The Policy Droplet management plug-in functioned in various native applications, including Microsoft Word and Visio, without any extra steps. For example, if printing was disallowed, then that action was reliably blocked.
The software clearly shows which policies apply to the document so that users always know what else they can and can’t do -- and whom to contact to change permissions. Policy Droplet allowed me to quickly choose the policy to apply when I created a new file; alternately, enterprises can automatically apply a corporate default policy to new documents.
A further example of Document Control’s tight security is that documents remain protected when converted to Adobe Acrobat.
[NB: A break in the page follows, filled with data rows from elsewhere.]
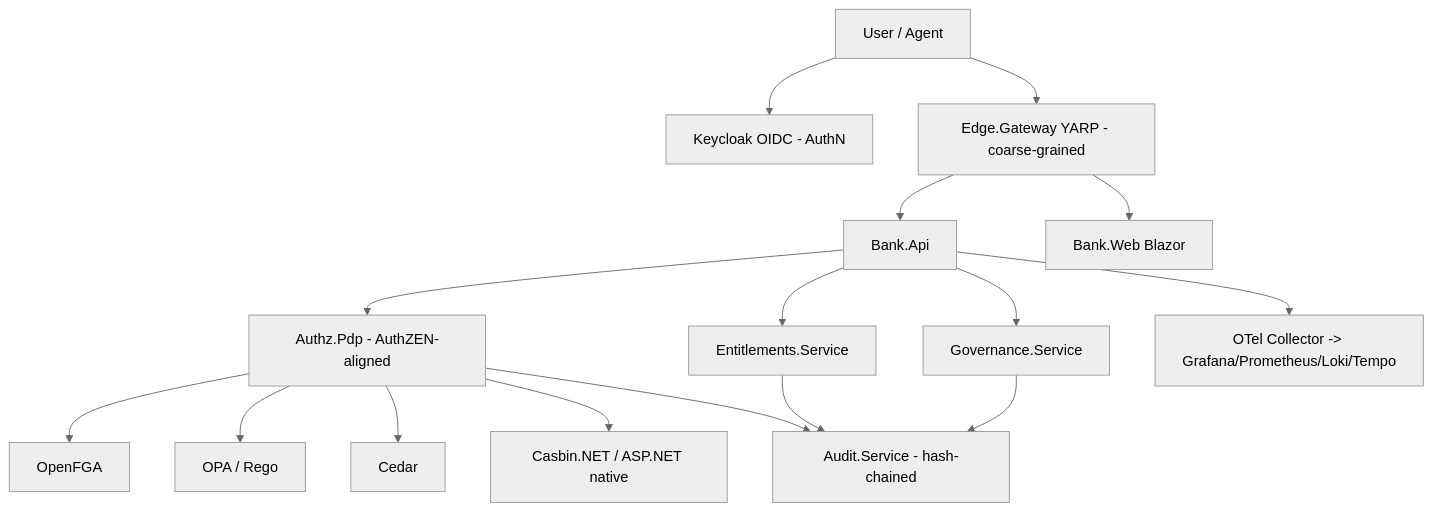
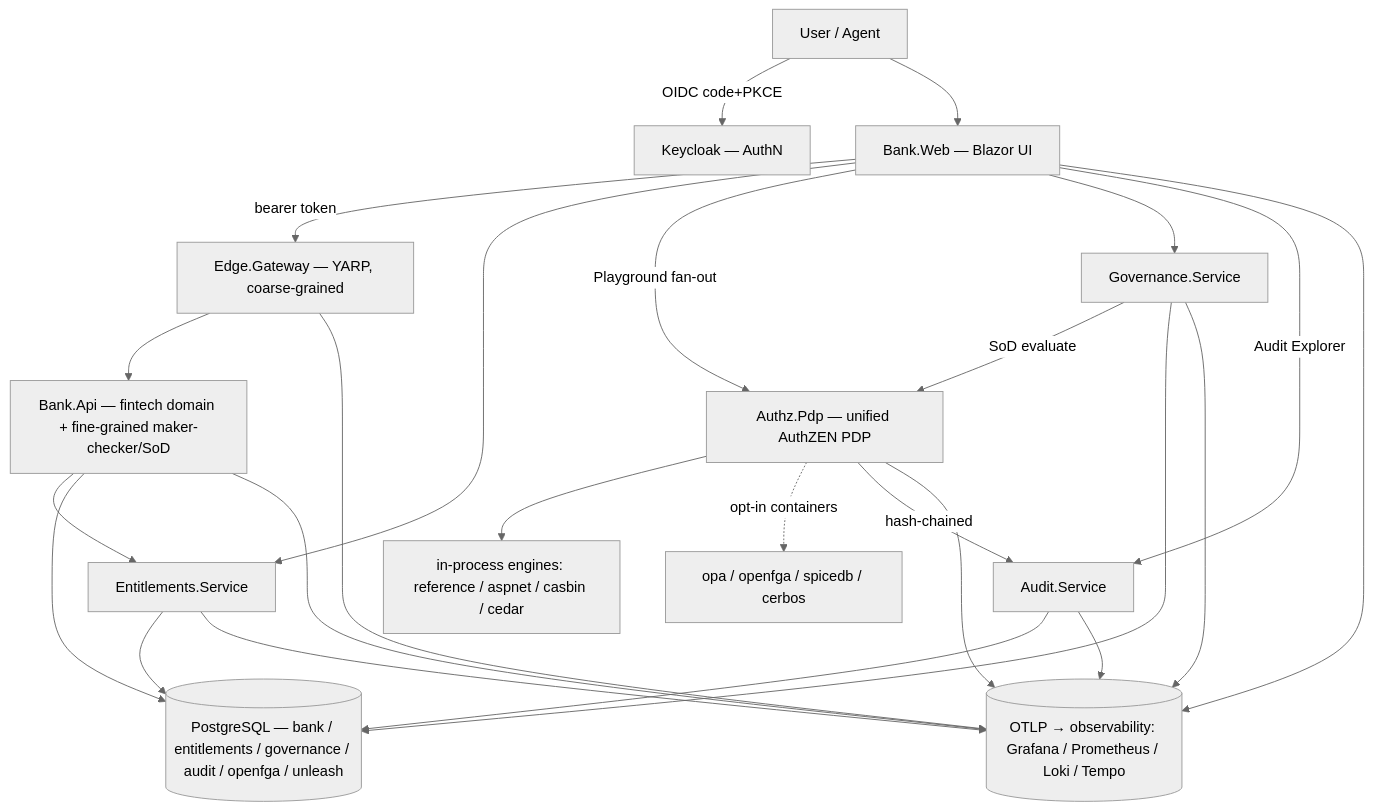
One commit to henrik-me/authzandentitlements changed the first of 5 diagrams in ARCHITECTURE.md. Above: the diagram before and after it, drawn with Mermaid (neutral theme). The commit also changed other lines of this file and 2 other files, not shown here.

First line of the commit message:
docs(cs49): refresh README + ARCHITECTURE to shipped reality (#150)

````diff
--- a/ARCHITECTURE.md
+++ b/ARCHITECTURE.md
@@ -26,18 +38,27 @@
 ```mermaid
 graph TD
-  U[User / Agent] --> KC[Keycloak OIDC - AuthN]
-  U --> EG[Edge.Gateway YARP - coarse-grained]
-  EG --> API[Bank.Api]
-  EG --> WEB[Bank.Web Blazor]
-  API --> PDP[Authz.Pdp - AuthZEN-aligned]
-  PDP --> OFGA[OpenFGA]
-  PDP --> OPA[OPA / Rego]
-  PDP --> CED[Cedar]
-  PDP --> CAS[Casbin.NET / ASP.NET native]
+  U[User / Agent] -->|OIDC code+PKCE| KC[Keycloak — AuthN]
+  U --> WEB[Bank.Web — Blazor UI]
+  WEB -->|bearer token| EG[Edge.Gateway — YARP, coarse-grained]
+  EG --> API[Bank.Api — fintech domain + fine-grained maker-checker/SoD]
   API --> ENT[Entitlements.Service]
-  API --> GOV[Governance.Service]
-  PDP --> AUD[Audit.Service - hash-chained]
-  ENT --> AUD
-  GOV --> AUD
-  API --> OTEL[OTel Collector -> Grafana/Prometheus/Loki/Tempo]
+  WEB --> ENT
+  WEB -->|Playground fan-out| PDP[Authz.Pdp — unified AuthZEN PDP]
+  WEB --> GOV[Governance.Service]
+  GOV -->|SoD evaluate| PDP
+  PDP --> INP[in-process engines: reference / aspnet / casbin / cedar]
+  PDP -. opt-in containers .-> OUT[opa / openfga / spicedb / cerbos]
+  PDP -->|hash-chained| AUD[Audit.Service]
+  WEB -->|Audit Explorer| AUD
+  API --> PG[(PostgreSQL — bank / entitlements / governance / audit / openfga / unleash)]
+  ENT --> PG
+  GOV --> PG
+  AUD --> PG
+  API --> OBS[(OTLP → observability: Grafana / Prometheus / Loki / Tempo)]
+  PDP --> OBS
+  EG --> OBS
+  ENT --> OBS
+  GOV --> OBS
+  AUD --> OBS
+  WEB --> OBS
 ```
````
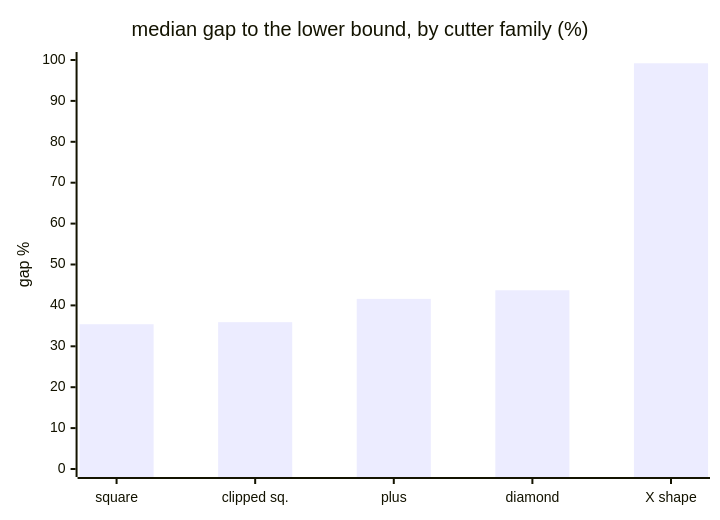
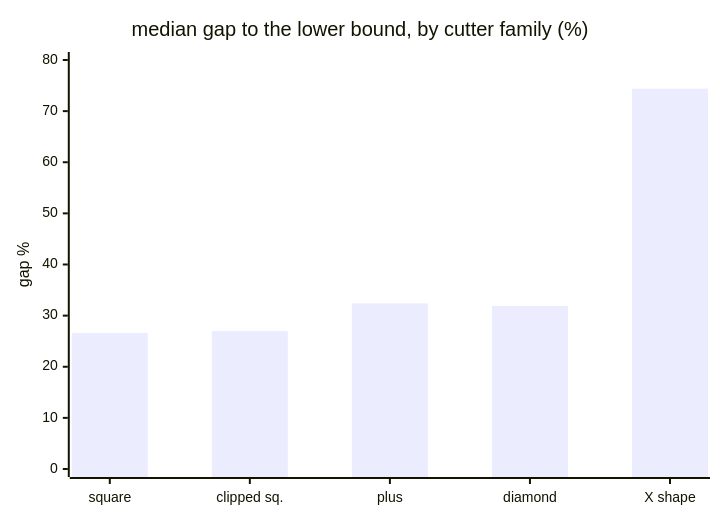
Before and after one commit to voltro33/CG-SHOP-2027: the seventh of 7 diagrams in docs/how-it-works.md, drawn with Mermaid. The commit also changed other lines of this file and 4 other files, not shown here.

````diff
--- a/docs/how-it-works.md
+++ b/docs/how-it-works.md
@@ -280,7 +374,7 @@
 ```mermaid
 xychart-beta
     title "median gap to the lower bound, by cutter family (%)"
     x-axis ["square", "clipped sq.", "plus", "diamond", "X shape"]
-    y-axis "gap %" 0 --> 100
-    bar [35.4, 35.9, 41.6, 43.7, 99.2]
+    y-axis "gap %" 0 --> 80
+    bar [26.6, 27.0, 32.4, 31.9, 74.4]
 ```
````
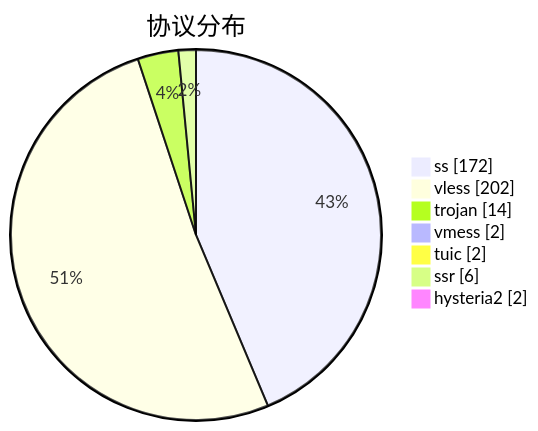
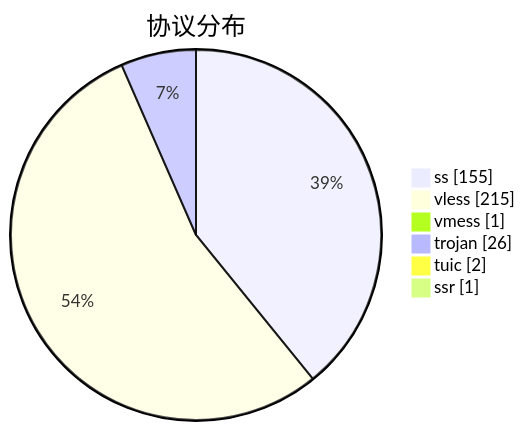
The third of 3 diagrams in subs/statistics/tested_within.md (qjlxg/airport), drawn with Mermaid before and after one commit. The commit also changed other lines of this file and 2 other files, not shown here.

````diff
--- a/subs/statistics/tested_within.md
+++ b/subs/statistics/tested_within.md
@@ -36,11 +42,10 @@
 ```mermaid
 pie showData
 title 协议分布
-"ss" : 172
-"vless" : 202
-"trojan" : 14
-"vmess" : 2
+"ss" : 155
+"vless" : 215
+"vmess" : 1
+"trojan" : 26
 "tuic" : 2
-"ssr" : 6
-"hysteria2" : 2
+"ssr" : 1
 ```
````
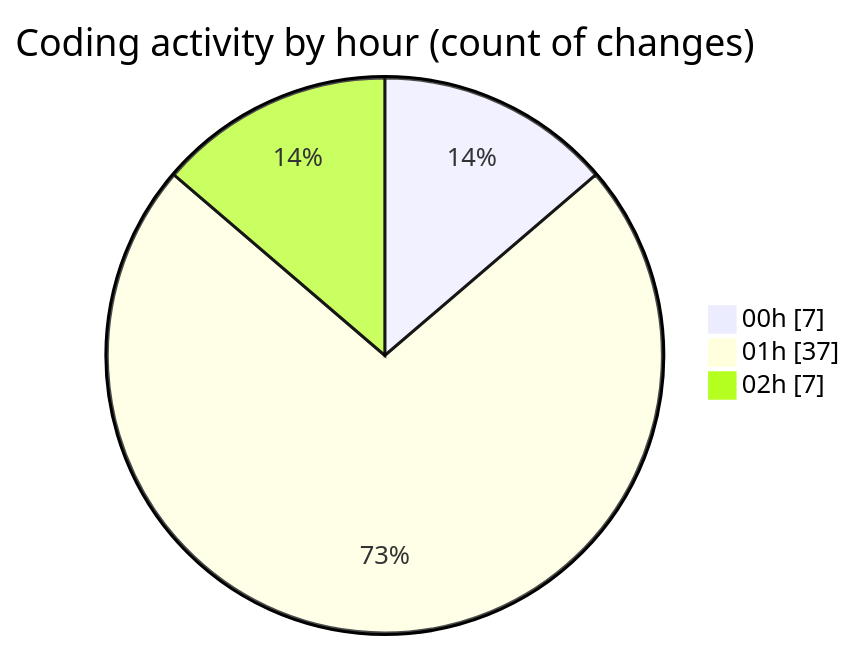
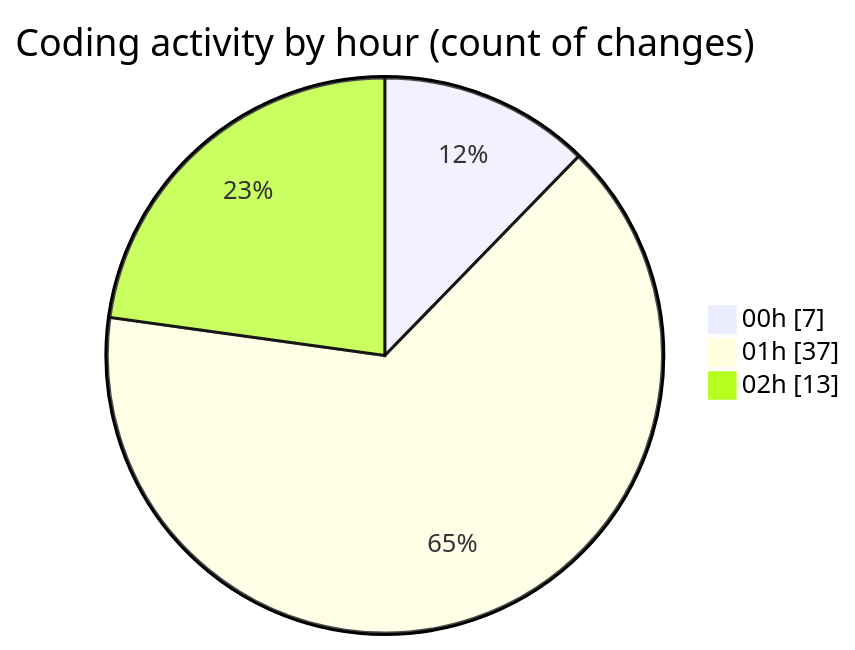
Before and after one commit to charlie-sans/code-tracking: the second of 2 diagrams in 2025-02-23/micros/README.md, drawn with Mermaid. The commit also changed other lines of this file and 1 other file, not shown here.

````diff
--- a/2025-02-23/micros/README.md
+++ b/2025-02-23/micros/README.md
@@ -41,7 +41,7 @@
 ```mermaid
 pie showData
 title Coding activity by hour (count of changes)
 "00h" : 7
 "01h" : 37
-"02h" : 7
+"02h" : 13
 ```
````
Additionally, the initial protection policy was carried forward when I saved portions of the original document to general formats, such as .txt and .csv.
Likewise, I didn’t find any gaps in how rights were handled. Policy changes were immediately sent to users’ PCs and enforced right away, including revocations, new rights, and time extension of existing rights. I designated offline rights so that trusted employees could use files when they were off the network but that limited access to a specific number of days. This forces users to connect from time to time, ensuring they will receive the most current policies. Auditing information is stored in a Microsoft SQL database, which I easily queried using a Web form.
Document Control 6.0 is somewhat unusual because it protects more than 65 applications and file formats, which is more than SealedMedia’s solution. Although I didn’t have the chance to test them all, Liquid Machines offers separate products for controlling e-mail, as well as gateways for BlackBerry, Documentum, file shares, and Google Mini searches. That said, I think it would be advantageous to offer the e-mail module as a standard feature because e-mail is such an essential part of how information travels inside and outside organizations.
SealedMedia E-DRM 5.0
First things first: You may have heard that SealedMedia was recently acquired by CMS vendor Stellent. SealedMedia’s tools will continue to be offered as stand-alone products, and they will be integrated with Stellent’s other offerings.
SealedMedia E-DRM is typically deployed with a License Server that manages user authentication and document-access rights; SealedMedia Desktop for viewing and encrypting files; and management tool -- a Web site or server console -- for provisioning users, audit reporting, and administering documents.